> **PROBLEM DESCRIPTION**: From the records below, print exactly the lines starting at the one containing "Contracts[[contracts/AlphaNodeManager.sol · Control" and ending at the one containing "Runtime --> Lifecycle[[src/services/jobLifecycle.js", ends included, and nothing else.
────────────────────────────────────────
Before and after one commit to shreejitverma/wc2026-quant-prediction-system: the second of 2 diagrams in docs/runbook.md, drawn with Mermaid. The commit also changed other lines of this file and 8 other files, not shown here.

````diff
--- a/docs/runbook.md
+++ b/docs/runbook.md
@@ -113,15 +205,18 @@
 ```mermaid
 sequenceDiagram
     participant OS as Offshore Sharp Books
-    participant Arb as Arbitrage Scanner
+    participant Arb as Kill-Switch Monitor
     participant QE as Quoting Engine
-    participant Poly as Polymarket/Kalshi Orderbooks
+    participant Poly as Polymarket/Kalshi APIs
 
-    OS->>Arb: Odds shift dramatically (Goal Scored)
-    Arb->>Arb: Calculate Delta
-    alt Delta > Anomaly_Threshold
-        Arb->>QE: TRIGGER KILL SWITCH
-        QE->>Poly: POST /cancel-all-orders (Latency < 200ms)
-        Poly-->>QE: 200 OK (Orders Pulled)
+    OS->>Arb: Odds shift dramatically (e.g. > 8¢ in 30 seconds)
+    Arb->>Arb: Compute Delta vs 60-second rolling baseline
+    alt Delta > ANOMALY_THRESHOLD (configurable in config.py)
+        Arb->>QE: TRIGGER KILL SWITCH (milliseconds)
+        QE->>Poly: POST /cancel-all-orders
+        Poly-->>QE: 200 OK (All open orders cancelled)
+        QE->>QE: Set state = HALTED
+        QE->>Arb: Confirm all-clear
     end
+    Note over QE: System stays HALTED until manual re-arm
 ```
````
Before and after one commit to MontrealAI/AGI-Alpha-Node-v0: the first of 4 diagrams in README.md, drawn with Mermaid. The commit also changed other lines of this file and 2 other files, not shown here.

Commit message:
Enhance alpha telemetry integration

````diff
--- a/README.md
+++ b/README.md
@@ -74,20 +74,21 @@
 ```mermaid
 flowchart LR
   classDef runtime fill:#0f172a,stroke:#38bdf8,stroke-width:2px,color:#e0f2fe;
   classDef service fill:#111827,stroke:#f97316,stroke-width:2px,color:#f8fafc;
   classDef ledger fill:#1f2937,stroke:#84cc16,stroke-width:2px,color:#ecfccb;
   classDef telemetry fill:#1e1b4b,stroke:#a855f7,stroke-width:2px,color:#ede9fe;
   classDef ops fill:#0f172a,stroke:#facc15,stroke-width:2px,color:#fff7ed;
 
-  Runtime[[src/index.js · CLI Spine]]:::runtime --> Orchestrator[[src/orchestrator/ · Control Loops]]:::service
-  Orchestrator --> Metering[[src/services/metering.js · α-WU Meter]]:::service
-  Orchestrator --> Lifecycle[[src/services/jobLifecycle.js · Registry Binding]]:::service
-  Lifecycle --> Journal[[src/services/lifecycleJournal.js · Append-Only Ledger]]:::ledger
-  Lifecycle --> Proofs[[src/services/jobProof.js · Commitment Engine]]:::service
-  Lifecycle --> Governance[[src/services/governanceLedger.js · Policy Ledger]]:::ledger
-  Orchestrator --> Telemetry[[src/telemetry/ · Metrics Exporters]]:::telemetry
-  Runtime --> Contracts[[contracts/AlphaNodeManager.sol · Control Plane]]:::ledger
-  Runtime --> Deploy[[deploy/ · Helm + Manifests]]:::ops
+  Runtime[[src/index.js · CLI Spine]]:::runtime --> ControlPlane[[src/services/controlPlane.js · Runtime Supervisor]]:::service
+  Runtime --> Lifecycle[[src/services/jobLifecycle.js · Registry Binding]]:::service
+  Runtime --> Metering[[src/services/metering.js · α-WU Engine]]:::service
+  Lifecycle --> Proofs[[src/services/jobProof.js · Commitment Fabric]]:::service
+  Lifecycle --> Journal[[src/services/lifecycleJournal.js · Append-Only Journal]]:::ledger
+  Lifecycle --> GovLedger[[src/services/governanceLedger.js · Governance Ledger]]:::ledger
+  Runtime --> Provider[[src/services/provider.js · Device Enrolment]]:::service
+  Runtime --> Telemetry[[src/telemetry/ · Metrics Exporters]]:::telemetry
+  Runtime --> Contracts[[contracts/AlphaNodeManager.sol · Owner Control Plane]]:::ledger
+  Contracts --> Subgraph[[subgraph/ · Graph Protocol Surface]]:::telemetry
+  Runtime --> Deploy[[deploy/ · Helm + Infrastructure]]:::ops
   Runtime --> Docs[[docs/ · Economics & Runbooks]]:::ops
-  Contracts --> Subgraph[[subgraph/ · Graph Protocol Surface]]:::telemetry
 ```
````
────────────────────────────────────────
> **EXPECTED ANSWER**:
-  Runtime --> Contracts[[contracts/AlphaNodeManager.sol · Control Plane]]:::ledger
-  Runtime --> Deploy[[deploy/ · Helm + Manifests]]:::ops
+  Runtime[[src/index.js · CLI Spine]]:::runtime --> ControlPlane[[src/services/controlPlane.js · Runtime Supervisor]]:::service
+  Runtime --> Lifecycle[[src/services/jobLifecycle.js · Registry Binding]]:::service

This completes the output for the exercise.